Linux founder Linus Torvalds loves his new Google Chromebook Pixel, which he believes puts most other laptops to shame.
"One thing that the Chromebook Pixel really brings home is how crap normal laptops have become. Why do PC manufacturers even bother any more?" the outspoken developer asked in a Google+ blog post.
"No wonder the PC business isn't doing well, when they stick to just churning out more crappy stuff and think that 'full HD' (aka 1080p) is somehow the epitome of greatness."
According to to Torvalds, the Pixel boasts a "beautiful" screen, to the point where he will be making the device his primary laptop.
"I really appreciate not just the pixels, but the form factor. I despise widescreen displays, but I had gotten resigned to them. Until now. 3:2, baby. I don't understand why people complain about 'black bars,' when I can't see why it would be any different to have 'no pixels at all,' which is what the silly widescreen displays do," he said.
"I also have the Nexus 10, which also has tons of pixels, but on that one I didn't get the feeling that I could use the pixels very well... Sure, I could run a web browser and make the text smaller, but without a keyboard I can't reasonably write anything, and without the option of installing a full Linux distro I couldn't see it replacing my laptop anyway, so getting a BT keyboard didn't seem all that relevant either."
Torvalds also confirmed that he was still running ChromeOS on the machine, which is "good enough" for testing out normal work habits like reading and writing e-mails.

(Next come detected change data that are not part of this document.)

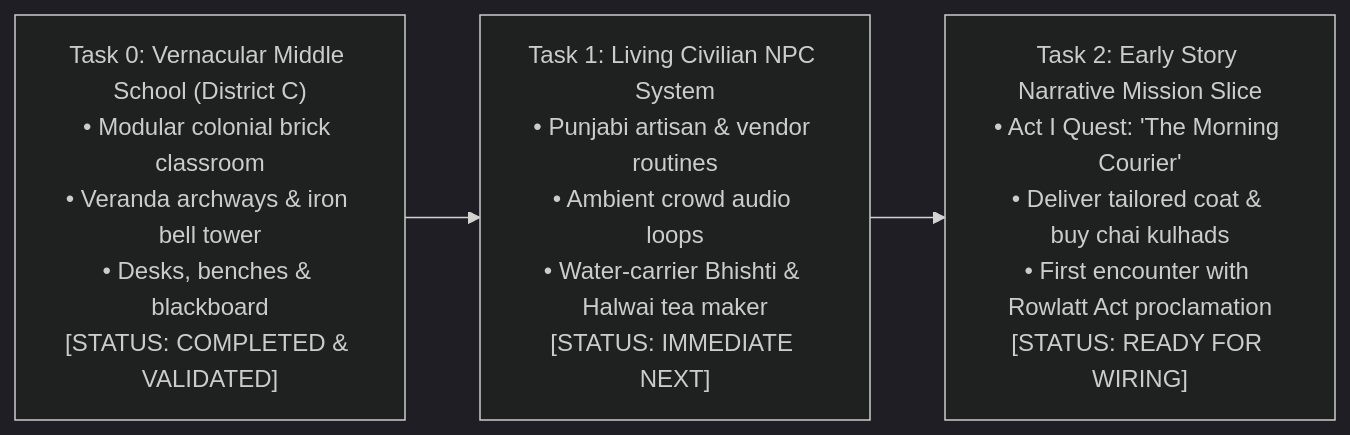
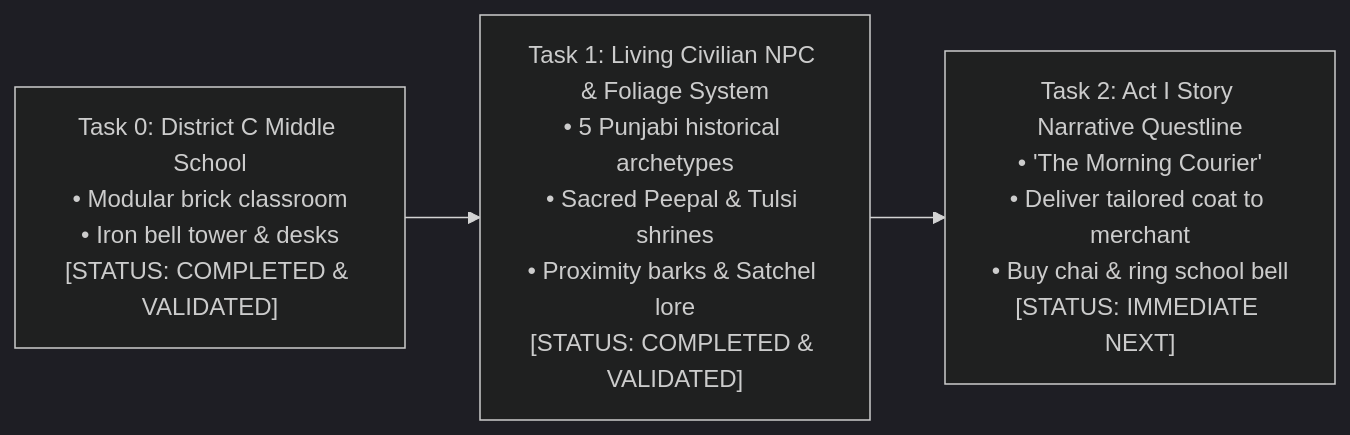
Before and after one commit to npal78229-eng/REVOLUTION-Game: the diagram in Documentation/NEXT_STEPS.md, drawn with Mermaid (dark theme). The commit also changed other lines of this file and 20 other files, not shown here.

Commit message:
feat(npcs-foliage): add 5 Punjabi civilian NPCs, sacred Peepal & Tulsi shrines, and update documentation

````diff
--- a/Documentation/NEXT_STEPS.md
+++ b/Documentation/NEXT_STEPS.md
@@ -12,11 +12,11 @@
 ```mermaid
 flowchart LR
-    Task0["Task 0: Vernacular Middle School (District C)\n• Modular colonial brick classroom\n• Veranda archways & iron bell tower\n• Desks, benches & blackboard\n[STATUS: COMPLETED & VALIDATED]"]
+    Task0["Task 0: District C Middle School\n• Modular brick classroom\n• Iron bell tower & desks\n[STATUS: COMPLETED & VALIDATED]"]
     
-    Task1["Task 1: Living Civilian NPC System\n• Punjabi artisan & vendor routines\n• Ambient crowd audio loops\n• Water-carrier Bhishti & Halwai tea maker\n[STATUS: IMMEDIATE NEXT]"]
+    Task1["Task 1: Living Civilian NPC & Foliage System\n• 5 Punjabi historical archetypes\n• Sacred Peepal & Tulsi shrines\n• Proximity barks & Satchel lore\n[STATUS: COMPLETED & VALIDATED]"]
     
-    Task2["Task 2: Early Story Narrative Mission Slice\n• Act I Quest: 'The Morning Courier'\n• Deliver tailored coat & buy chai kulhads\n• First encounter with Rowlatt Act proclamation\n[STATUS: READY FOR WIRING]"]
+    Task2["Task 2: Act I Story Narrative Questline\n• 'The Morning Courier'\n• Deliver tailored coat to merchant\n• Buy chai & ring school bell\n[STATUS: IMMEDIATE NEXT]"]
 
     Task0 --> Task1
     Task1 --> Task2
 ```
````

"[Still], I expect to install a real distro on this soon enough. For a laptop to be useful to me, I need to not just read and write email, I need to be able to do compiles, have my own git repositories etc," he added.